# [PROVIDED RECORDS]
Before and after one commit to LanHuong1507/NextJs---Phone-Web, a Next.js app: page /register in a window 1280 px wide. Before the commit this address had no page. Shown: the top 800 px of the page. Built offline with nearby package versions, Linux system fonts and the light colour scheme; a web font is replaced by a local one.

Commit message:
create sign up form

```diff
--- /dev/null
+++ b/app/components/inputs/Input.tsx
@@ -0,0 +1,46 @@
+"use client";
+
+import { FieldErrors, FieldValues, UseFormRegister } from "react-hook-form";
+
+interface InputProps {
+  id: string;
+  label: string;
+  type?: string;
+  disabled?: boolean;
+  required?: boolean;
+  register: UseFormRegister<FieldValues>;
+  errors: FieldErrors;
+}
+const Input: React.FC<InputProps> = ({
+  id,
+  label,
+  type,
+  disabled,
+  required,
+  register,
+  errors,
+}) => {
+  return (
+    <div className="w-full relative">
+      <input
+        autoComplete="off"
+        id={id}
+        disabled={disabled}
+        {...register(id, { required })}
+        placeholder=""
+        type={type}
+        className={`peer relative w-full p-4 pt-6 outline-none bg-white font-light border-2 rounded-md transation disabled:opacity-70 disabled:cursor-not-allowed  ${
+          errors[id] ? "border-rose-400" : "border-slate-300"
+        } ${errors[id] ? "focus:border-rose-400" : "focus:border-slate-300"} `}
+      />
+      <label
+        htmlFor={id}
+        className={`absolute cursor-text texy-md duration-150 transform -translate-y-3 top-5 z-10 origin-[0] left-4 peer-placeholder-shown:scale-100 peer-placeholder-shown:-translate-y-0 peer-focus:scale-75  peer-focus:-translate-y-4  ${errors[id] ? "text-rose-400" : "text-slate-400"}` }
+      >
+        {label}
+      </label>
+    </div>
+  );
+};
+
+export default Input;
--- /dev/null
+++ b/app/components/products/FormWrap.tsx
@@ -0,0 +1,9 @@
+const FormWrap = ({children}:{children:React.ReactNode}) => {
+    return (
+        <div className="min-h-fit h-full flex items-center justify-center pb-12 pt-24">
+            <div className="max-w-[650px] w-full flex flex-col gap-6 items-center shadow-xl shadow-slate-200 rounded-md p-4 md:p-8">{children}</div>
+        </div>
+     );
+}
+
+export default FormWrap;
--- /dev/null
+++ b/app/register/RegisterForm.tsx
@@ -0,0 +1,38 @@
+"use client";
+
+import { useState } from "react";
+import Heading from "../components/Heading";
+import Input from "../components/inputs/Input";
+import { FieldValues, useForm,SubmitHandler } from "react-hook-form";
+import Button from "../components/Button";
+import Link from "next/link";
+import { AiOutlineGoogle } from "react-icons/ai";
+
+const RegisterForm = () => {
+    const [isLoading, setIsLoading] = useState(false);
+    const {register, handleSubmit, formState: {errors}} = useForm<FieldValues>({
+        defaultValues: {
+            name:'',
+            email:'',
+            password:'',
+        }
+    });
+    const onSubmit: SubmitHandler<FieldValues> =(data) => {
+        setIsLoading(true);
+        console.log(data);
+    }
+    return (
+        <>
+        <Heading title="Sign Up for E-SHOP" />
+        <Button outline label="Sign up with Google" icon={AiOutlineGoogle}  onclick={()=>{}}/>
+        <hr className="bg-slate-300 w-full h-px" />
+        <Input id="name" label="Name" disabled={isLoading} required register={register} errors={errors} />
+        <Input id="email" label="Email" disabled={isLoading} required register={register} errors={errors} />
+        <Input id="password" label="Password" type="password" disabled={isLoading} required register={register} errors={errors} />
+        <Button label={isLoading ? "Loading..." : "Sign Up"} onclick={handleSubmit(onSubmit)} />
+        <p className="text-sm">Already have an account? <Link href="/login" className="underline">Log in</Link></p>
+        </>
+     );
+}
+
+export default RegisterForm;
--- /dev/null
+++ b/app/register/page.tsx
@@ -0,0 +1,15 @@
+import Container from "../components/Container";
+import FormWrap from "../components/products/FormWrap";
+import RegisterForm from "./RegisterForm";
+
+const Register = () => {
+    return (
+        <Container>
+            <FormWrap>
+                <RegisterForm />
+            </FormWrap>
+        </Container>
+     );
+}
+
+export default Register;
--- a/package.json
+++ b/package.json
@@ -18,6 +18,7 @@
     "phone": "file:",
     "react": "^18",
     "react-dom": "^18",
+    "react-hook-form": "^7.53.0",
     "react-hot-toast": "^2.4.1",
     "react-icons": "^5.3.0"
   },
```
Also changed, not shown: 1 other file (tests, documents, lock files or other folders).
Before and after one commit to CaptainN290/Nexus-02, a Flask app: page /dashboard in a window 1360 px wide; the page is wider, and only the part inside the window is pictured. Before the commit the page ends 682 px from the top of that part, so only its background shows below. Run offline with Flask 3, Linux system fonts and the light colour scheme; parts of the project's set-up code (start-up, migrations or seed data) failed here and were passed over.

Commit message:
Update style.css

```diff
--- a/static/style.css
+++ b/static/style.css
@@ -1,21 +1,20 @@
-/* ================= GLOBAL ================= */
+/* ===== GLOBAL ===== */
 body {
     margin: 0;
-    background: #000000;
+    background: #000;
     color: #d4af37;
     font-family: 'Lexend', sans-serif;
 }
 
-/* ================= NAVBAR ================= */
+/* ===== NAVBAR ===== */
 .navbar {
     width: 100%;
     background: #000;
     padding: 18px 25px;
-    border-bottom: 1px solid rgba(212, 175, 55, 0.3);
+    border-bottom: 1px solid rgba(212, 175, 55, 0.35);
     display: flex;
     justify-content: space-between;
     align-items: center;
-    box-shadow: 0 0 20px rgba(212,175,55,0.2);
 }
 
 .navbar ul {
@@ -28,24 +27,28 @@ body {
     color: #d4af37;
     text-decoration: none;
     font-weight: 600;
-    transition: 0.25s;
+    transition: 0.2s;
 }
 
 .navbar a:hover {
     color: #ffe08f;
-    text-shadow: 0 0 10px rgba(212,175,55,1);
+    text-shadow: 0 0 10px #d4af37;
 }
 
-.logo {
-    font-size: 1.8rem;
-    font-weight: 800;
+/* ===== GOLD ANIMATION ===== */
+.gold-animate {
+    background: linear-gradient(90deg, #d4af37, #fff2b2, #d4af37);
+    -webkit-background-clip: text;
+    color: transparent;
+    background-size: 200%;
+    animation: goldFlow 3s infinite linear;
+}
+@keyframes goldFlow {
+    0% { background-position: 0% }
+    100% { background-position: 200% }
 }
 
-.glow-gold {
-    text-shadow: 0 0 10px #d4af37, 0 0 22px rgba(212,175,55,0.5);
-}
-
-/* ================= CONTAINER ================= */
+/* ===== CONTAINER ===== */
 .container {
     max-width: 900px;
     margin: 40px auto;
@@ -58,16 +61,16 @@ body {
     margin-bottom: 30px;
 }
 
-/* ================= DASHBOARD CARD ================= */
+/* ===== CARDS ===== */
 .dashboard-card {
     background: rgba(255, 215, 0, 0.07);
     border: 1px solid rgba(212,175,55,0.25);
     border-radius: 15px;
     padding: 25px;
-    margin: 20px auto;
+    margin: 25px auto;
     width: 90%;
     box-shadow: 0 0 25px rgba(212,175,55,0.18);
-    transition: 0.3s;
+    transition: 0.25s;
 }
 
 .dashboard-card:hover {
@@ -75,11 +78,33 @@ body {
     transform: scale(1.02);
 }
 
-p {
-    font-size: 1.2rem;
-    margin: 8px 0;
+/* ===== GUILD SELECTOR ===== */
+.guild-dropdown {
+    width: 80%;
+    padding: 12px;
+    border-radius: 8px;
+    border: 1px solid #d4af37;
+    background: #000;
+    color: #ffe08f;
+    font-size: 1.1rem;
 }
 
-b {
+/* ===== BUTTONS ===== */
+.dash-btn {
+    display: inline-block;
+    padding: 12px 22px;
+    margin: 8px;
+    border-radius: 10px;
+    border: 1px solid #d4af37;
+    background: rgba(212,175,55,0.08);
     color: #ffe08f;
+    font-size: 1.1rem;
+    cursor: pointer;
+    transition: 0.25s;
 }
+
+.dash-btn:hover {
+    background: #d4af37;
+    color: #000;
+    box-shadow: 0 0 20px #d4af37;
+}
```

# [DIRECTIONS FOR THIS TASK]
Check each line of the records for the string "items" and copy those that have it.

# [EXERCISE SOLUTION]
+        <div className="min-h-fit h-full flex items-center justify-center pb-12 pt-24">
+            <div className="max-w-[650px] w-full flex flex-col gap-6 items-center shadow-xl shadow-slate-200 rounded-md p-4 md:p-8">{children}</div>
     align-items: center;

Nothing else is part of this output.